I’m running the Boston Marathon on April 18th for the first time. I’m very excited. It’s been a really big goal for me since my first marathon in 1995. Since then I have run 15 more marathons in my effort to qualify to run Boston. For those of you not in the running community, Boston is the premiere marathon. Every marathoner I know wants to run Boston. To do so you must qualify by running a previous marathon within a certain time depending on your age and gender. The question for most people at the beginning of each marathon is “will I qualify this time?” (Read my epilogue here.)
So here I am – less than 3 weeks from achieving my really big goal. How did I get here? This is what I came up with on my run this morning.
“You can’t cheat the marathon.” I remember these words from my first marathon training program years ago. What it means is that in order to be able to run 26.2 miles (42.2 km) and not get injured you must train and put in the weekly mileage. You’ve got to do the work. Sounds simple. Follow your training plan and all is well. True, and it requires discipline to make it out running when you don’t feel like it, when the only time you can fit it in that day is 5am, or when the weather is bitter cold or wet and nasty. If it’s long run day then you have to get out and do your long run. The other part of discipline is staying the course. Setbacks, repeated attempts and falling off your plan are all part of the learning process. Valuable wisdom comes with discipline when you pay attention.
A couple big challenges are completing the training without injury or sickness. The training pushes you to your edges of what’s possible physically, mentally and emotionally. You have to pay attention to the signals such as a nagging pain or significant lethargy. Is it better to take a rest day or run today? It’s a balance between discipline and knowing when to take a break – paying attention and taking time to reflect on your progress and what will best serve you in the ‘long run’. Perhaps it means choosing a yoga class or having a nap.
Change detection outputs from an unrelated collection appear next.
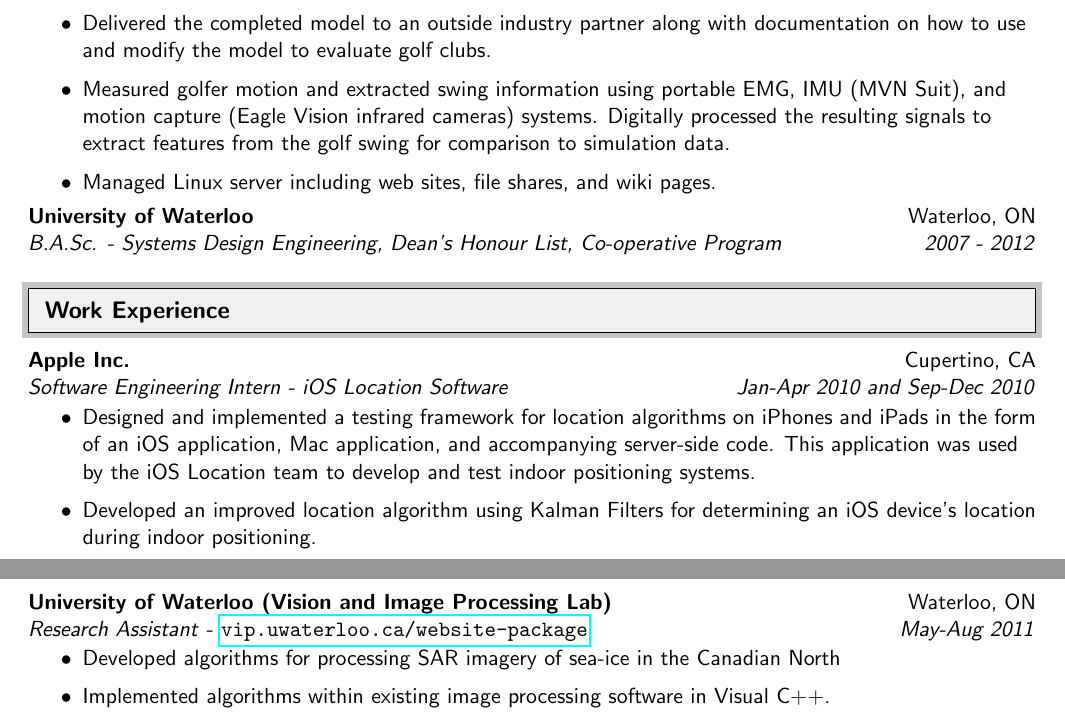
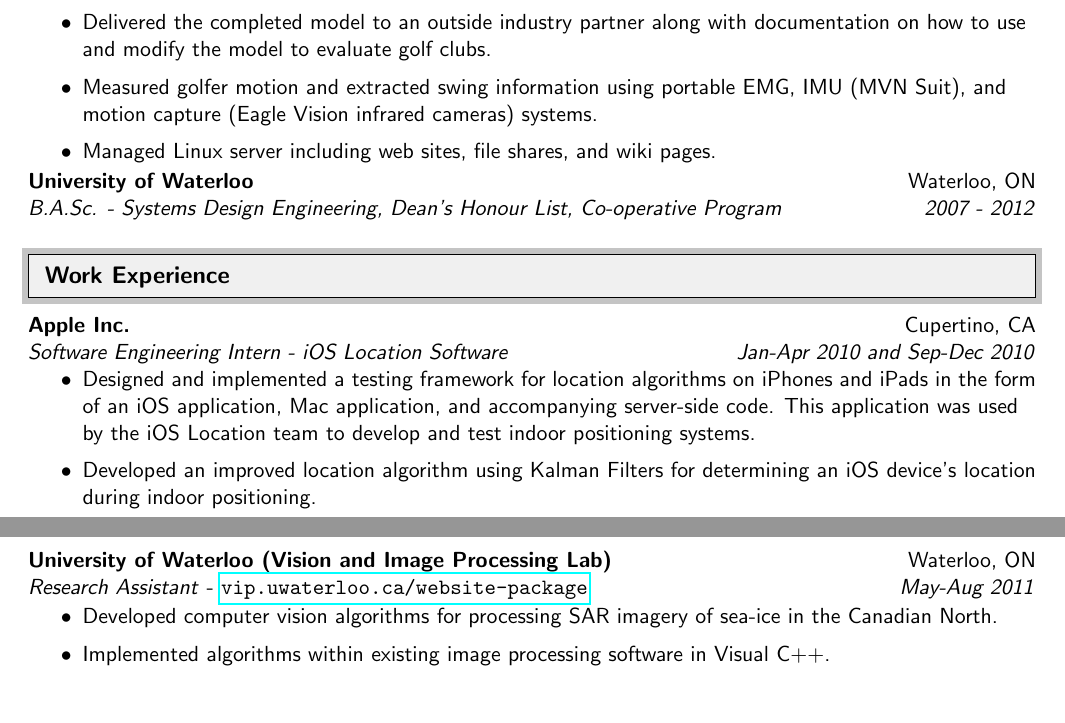
Before and after one commit to proverbialsunrise/resume, a LaTeX document (DanJohnson.tex): two parts of pages 1 and 2 of 2, joined at a grey line, cut so that both start at the same text. Compiled offline with pdfLaTeX.

Commit message:
Updated software focused resume

```diff
--- a/DanJohnson.tex
+++ b/DanJohnson.tex
@@ -162,7 +162,7 @@ M.A.Sc., B.A.Sc. & dan@ddajohnson.com \\
         \begin{itemize}
             \resitem{Created a comprehensive golfer swing model using MapleSim and Matlab. The model is controlled using parameter optimization to evaluate golf club design decisions.}
             \resitem{Delivered the completed model to an outside industry partner along with documentation on how to use and modify the model to evaluate golf clubs.}
-            \resitem{Measured golfer motion and extracted swing information using portable EMG, IMU (MVN Suit), and motion capture (Eagle Vision infrared cameras) systems. Digitally processed the resulting signals to extract features from the golf swing for comparison to simulation data.}
+            \resitem{Measured golfer motion and extracted swing information using portable EMG, IMU (MVN Suit), and motion capture (Eagle Vision infrared cameras) systems. }
             \resitem{Managed Linux server including web sites, file shares, and wiki pages.}
     \end{itemize}
         \ressubheading{University of Waterloo}{Waterloo, ON}{\textit{B.A.Sc. - Systems Design Engineering, Dean's Honour List, Co-operative Program}}{2007 - 2012}
@@ -180,6 +180,7 @@ M.A.Sc., B.A.Sc. & dan@ddajohnson.com \\
 
 	    \resitem{Designed and implemented a testing framework for location algorithms on iPhones and iPads in the form of an iOS application, Mac application, and accompanying server-side code. This application was used by the iOS Location team to develop and test indoor positioning systems.}
 	    \resitem{Developed an improved location algorithm using Kalman Filters for determining an iOS device's location during indoor positioning.}
+       \resitem{Presented the completed application to senior management after being selected as the best intern project of the term. \hfill $\Longrightarrow$}
 
 	\end{itemize}
 
@@ -189,7 +190,7 @@ M.A.Sc., B.A.Sc. & dan@ddajohnson.com \\
 
 	\begin{itemize}
 
-		\resitem{Developed algorithms for processing SAR imagery of sea-ice in the Canadian North}
+		\resitem{Developed computer vision algorithms for processing SAR imagery of sea-ice in the Canadian North.}
 		\resitem{Implemented algorithms within existing image processing software in Visual C++.}
     \resitem{Supervised and assisted a co-op student building a website for the lab using Drupal resulting in a package for building research group websites that was released as open-source}
     \resitem{Administered Apache, PHP, MySQL web server for hosting the lab website}
```
Also changed, not shown: DanJohnson.pdf.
I learned the value of cross training the hard way. I love running and so rarely miss a run on my run days. When I have a lot going on I still won’t miss a run however other activities such as swimming or strength training fall off the agenda. After a few significant injuries that kept me from running for over 6 months each time, I learned that cross training is essential. Cross training can provide the much needed strength and flexibility necessary for endurance. In fact, since I became an active yoga practitioner four years ago, I have been injury free, no longer require orthotics in my shoes and have a lot more energy on my runs.
Running a marathon is a really big goal. At least for me. I was never much of an athlete growing up and the idea of running a marathon was inconceivable when I first started running. I started with small goals. My first running race was a 10k. I liked it. I ran a bunch more short races. Bit by bit I increased my long runs to the point where I could run about 10 miles. So then I tried a half marathon. I liked it too. I decided to train and see if I could run a marathon. You know the ending to that story already. I continue to run a lot of shorter races because they give me information on how well I’m doing with respect to speed and overall performance. Running well in a 5km race can be just as rewarding as qualifying for Boston.
When I decided to run a marathon the first thing I did was sign up for a training program with Marathon Dynamics. That was a very wise choice. Not only did I learn a lot about the art and science of running a marathon, I discovered a community of runners who had similar aspirations. We ran long runs together, talked about strategy together, commiserated about injuries together, and celebrated successes together. Over the years I’ve continued to value community including all those people who have been supporting me from the sidelines with encouragement and water bottles!
To sum it up, achieving my really big goal of running the Boston Marathon has been a combination of having a disciplined plan and paying attention to what works and doesn’t work. Integrating cross training has provided additional strength and capability to facilitate my progress. Setting small goals along the way to monitor my performance along with a community of people with whom to learn and share the experience has kept me positive and optimistic. Now all I have to do is eat well, rest well and look forward to saying “I am running the Boston Marathon” at the starting line.
What really big goals have you had? How did you achieve your goal? What got in the way? What did you learn? Please share your experiences below.